Below are some entries. Copy each line that holds the string "Number".
-------- Recorded data --------
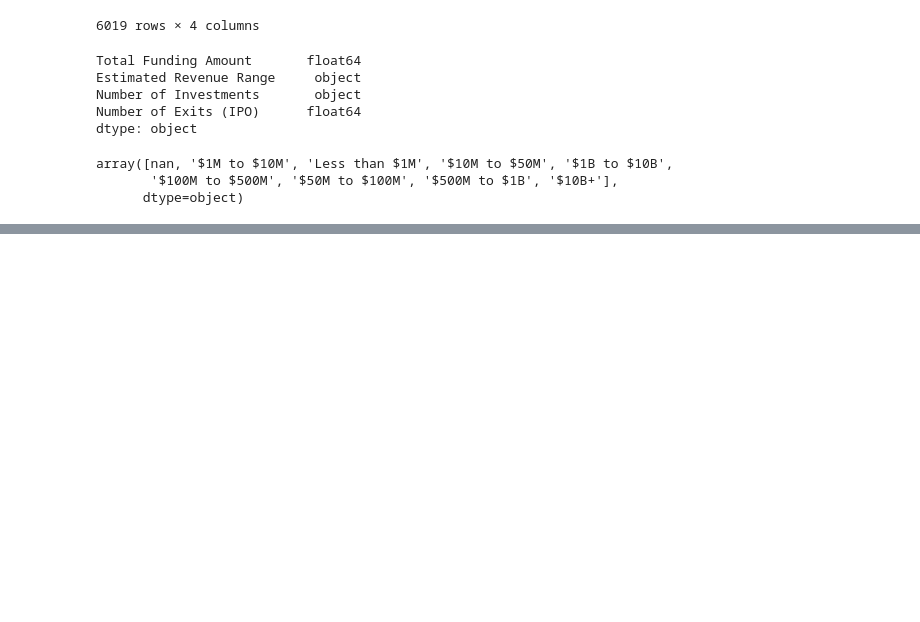
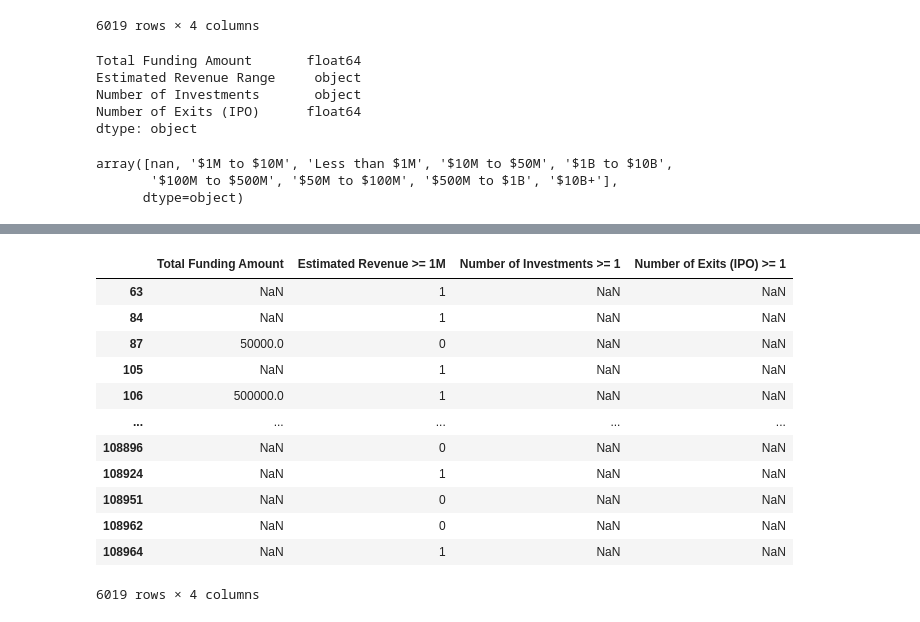
Before and after one commit to ShermeenV/Gender-Bias-in-Venture-Capital-Funding, a Jupyter notebook: Gender Bias VC Funding - Cleaning and Modeling.ipynb, the cells around one changed output, grey strips where cells are left out. Saved outputs shown, nothing was run; the diff lists cells and outputs as text; code cells hidden in the pictures; blank space fills up the shorter version.

```diff
--- a/Gender Bias VC Funding - Cleaning and Modeling.ipynb
+++ b/Gender Bias VC Funding - Cleaning and Modeling.ipynb
@@ -106,0 +145,21 @@ array([nan, '$1M to $10M', 'Less than $1M', '$10M to $50M', '$1B to $10B',
+# %%
+## Changing Estimated Revenue column to binary.
+## 1 is >=1, 0 otherwise
+
+df_women.loc[(df_women['Estimated Revenue >= 1M'] == 'Less than $1M'),'Estimated Revenue >= 1M']=0
+df_women.loc[~(df_women['Estimated Revenue >= 1M'] == 0),'Estimated Revenue >= 1M']=1
+df_women
+# %% [output]
+|  | Total Funding Amount | Estimated Revenue >= 1M | Number of Investments >= 1 | Number of Exits (IPO) >= 1 |
+| 63 | NaN | 1 | NaN | NaN |
+| 84 | NaN | 1 | NaN | NaN |
+| 87 | 50000.0 | 0 | NaN | NaN |
+| 105 | NaN | 1 | NaN | NaN |
+| 106 | 500000.0 | 1 | NaN | NaN |
+| ... | ... | ... | ... | ... |
+| 108896 | NaN | 0 | NaN | NaN |
+| 108924 | NaN | 1 | NaN | NaN |
+| 108951 | NaN | 0 | NaN | NaN |
+| 108962 | NaN | 0 | NaN | NaN |
+| 108964 | NaN | 1 | NaN | NaN |
+6019 rows × 4 columns
```
Also changed, not shown: parts of 4 cells of this notebook.
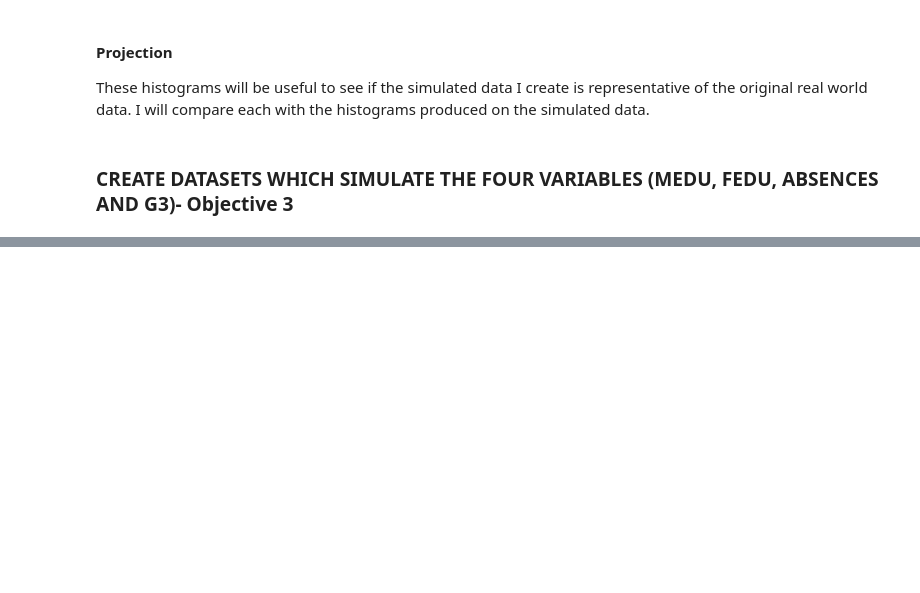
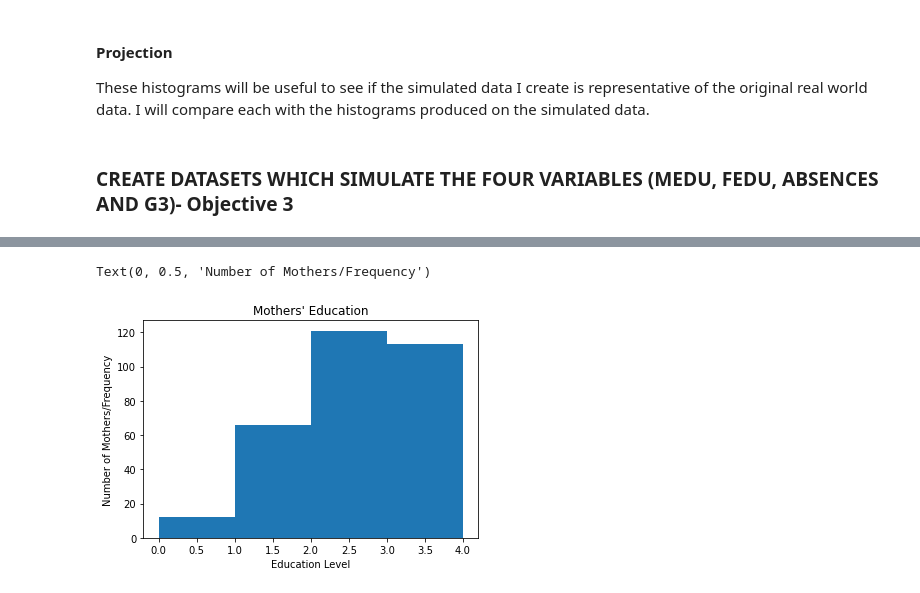
Before and after one commit to mobm65/Educational-Attainment---PDA-Project, a Jupyter notebook: PDA Project.ipynb, the cells around one changed output, grey strips where cells are left out. Saved outputs shown, nothing was run; the diff lists cells and outputs as text; code cells hidden in the pictures; blank space fills up the shorter version.

```diff
--- a/PDA Project.ipynb
+++ b/PDA Project.ipynb
@@ -400,14 +569,17 @@ print(bins)
 # %%
 # A histogram to illustrate mothers' simulated education levels
 import matplotlib.pyplot as plt
 import numpy as np
 
 
 a = simulated_data
-plt.hist(a, bins = [0, 1, 2, 3, 4,])
+plt.hist(a, bins = [0,1,2,3,4])
 plt.title("Mothers' Education")
 plt.xlabel("Education Level")
 plt.ylabel("Number of Mothers/Frequency")
 
 # this is not completely comparable to the real data above, where most of the sample had achieved
 # 3rd level education (level 4)
+# %% [output]
+Text(0, 0.5, 'Number of Mothers/Frequency')
+[figure, added]
```
Also changed, not shown: parts of 42 cells of this notebook, 4 other files.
--------
Task answer >>
+|  | Total Funding Amount | Estimated Revenue >= 1M | Number of Investments >= 1 | Number of Exits (IPO) >= 1 |
 plt.ylabel("Number of Mothers/Frequency")
+Text(0, 0.5, 'Number of Mothers/Frequency')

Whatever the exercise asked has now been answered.